Once the scan begins, you will hear loud banging noises as well as the hum of the MRI machine. This is completely normal. We will provide you with earplugs and/or headphones to block out the noise and allow you to listen to music during the scanning process. You can expect the entire procedure to last anywhere from 30 to 90 minutes, and potentially longer if contrast material is used.

Benefits of MRA Scans

MRA scans provide many distinct benefits both to patients and the physicians who use the images to diagnose health concerns:

  • Unlike X-rays and CT scans, MRA and MRI scans don’t utilize radiation
  • In many instances, MRA scans detect information that ultrasounds, X-rays and CT scans miss
  • An MRA examination is noninvasive
  • MRA scans can detect problems with blood vessels that cause reduced blood flow

Uses of MRA Scans

An MRA scan is an extremely useful diagnostic tool that’s primary purpose is to find any problems that may exist with your blood vessels. Some of the most common uses for an MRA include:

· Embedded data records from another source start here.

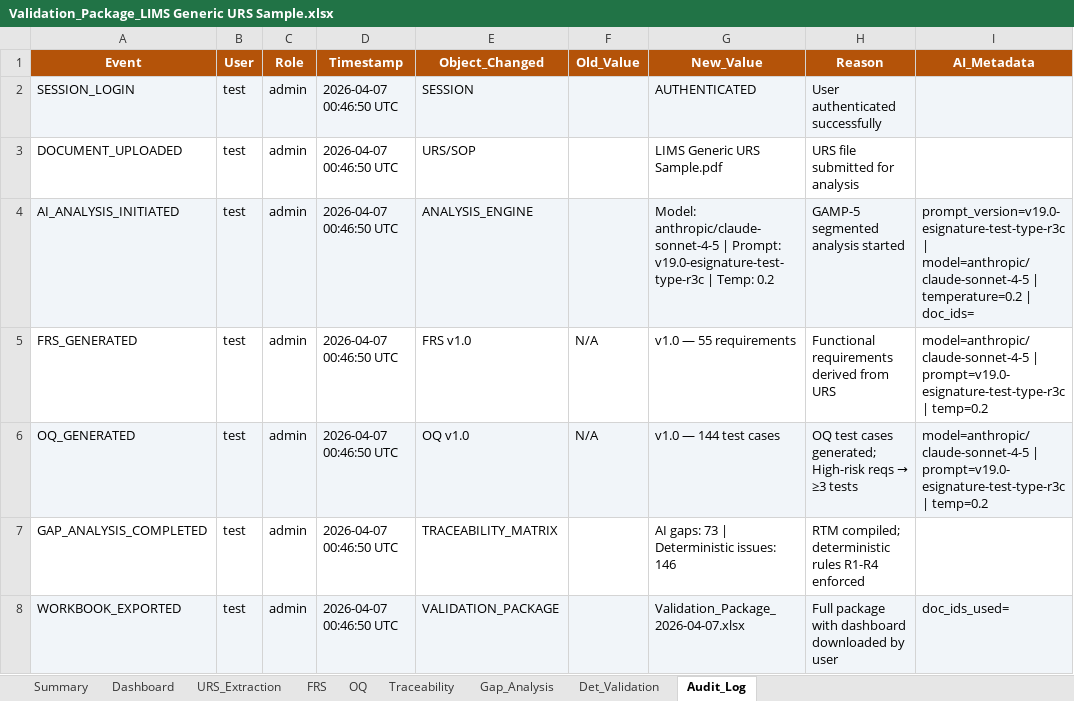
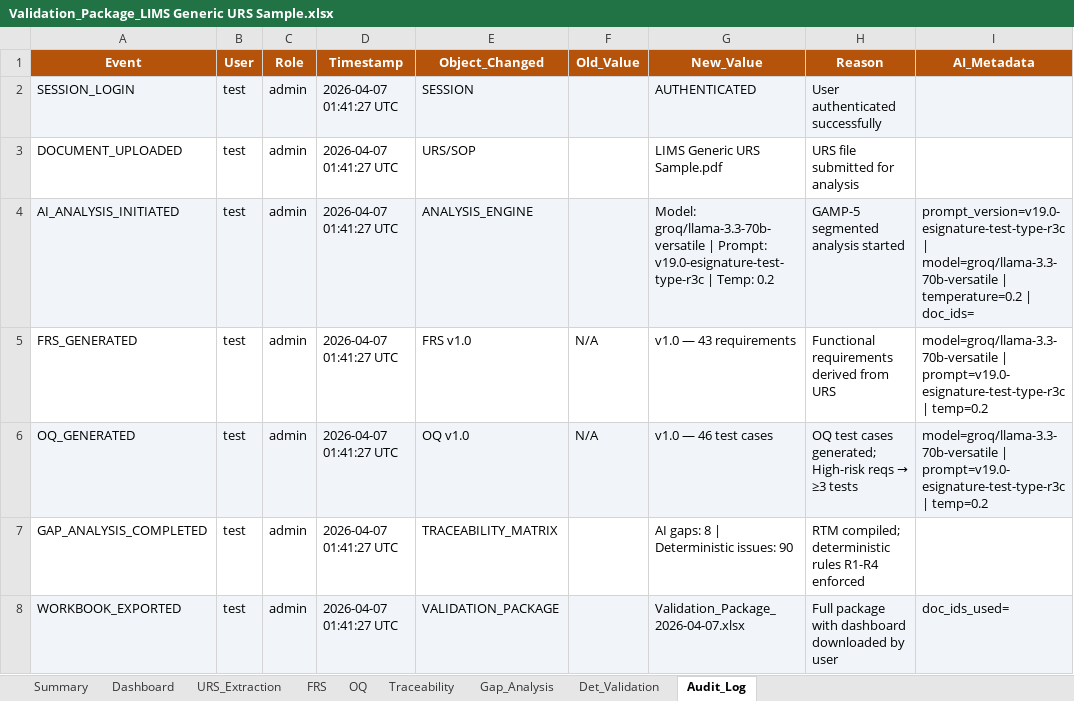
Before and after one commit to shanramani/Traceability-Architect, an Excel workbook: Validation_Package_LIMS Generic URS Sample.xlsx, sheet Audit_Log, drawn as a sheet; values as stored, in another font and other column widths than the file's, no borders; the diff names each change by its address in the sheet, - before the commit and + after, or states it on an @@ line.

```diff
--- a/Validation_Package_LIMS Generic URS Sample.xlsx (sheet Audit_Log)
+++ b/Validation_Package_LIMS Generic URS Sample.xlsx (sheet Audit_Log)
-D2:D8 (Timestamp): 2026-04-07 00:46:50 UTC
+D2:D8 (Timestamp): 2026-04-07 01:41:27 UTC
-G4 (New_Value): Model: anthropic/claude-sonnet-4-5 | Prompt:…
+G4 (New_Value): Model: groq/llama-3.3-70b-versatile | Prompt:…
-I4 (AI_Metadata): prompt_version=v19.0-esignature-test-type-r3c | model=anthropic/claude-sonnet-4-5 | temperature=0.2…
+I4 (AI_Metadata): prompt_version=v19.0-esignature-test-type-r3c | model=groq/llama-3.3-70b-versatile | temperature=0.2…
-G5 (New_Value): v1.0 — 55 requirements
+G5 (New_Value): v1.0 — 43 requirements
-I5:I6 (AI_Metadata): model=anthropic/claude-sonnet-4-5 | prompt=v19.0-esignature-test-type-r3c…
+I5:I6 (AI_Metadata): model=groq/llama-3.3-70b-versatile | prompt=v19.0-esignature-test-type-r3c…
-G6 (New_Value): v1.0 — 144 test cases
+G6 (New_Value): v1.0 — 46 test cases
-G7 (New_Value): AI gaps: 73 | Deterministic issues: 146
+G7 (New_Value): AI gaps: 8 | Deterministic issues: 90
```
Also changed, not shown: sheet OQ, sheet Det_Validation, sheet FRS, sheet Gap_Analysis, sheet URS_Extraction, sheet Traceability, 2 more sheets, AuditTrail_today.xlsx.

  • Detection of aneurysms, calcium deposits or clots within blood vessels
  • Discovering blood vessel abnormalities within the brain, such as inflammation or congenital disabilities
  • Finding any existing narrowing within the blood vessels
  • Diagnosis of lesions in arteries that could disrupt blood flow to the brain
  • Evaluation of stroke patients
  • Defining blood supply to vascular tumors in the brain
  • And much more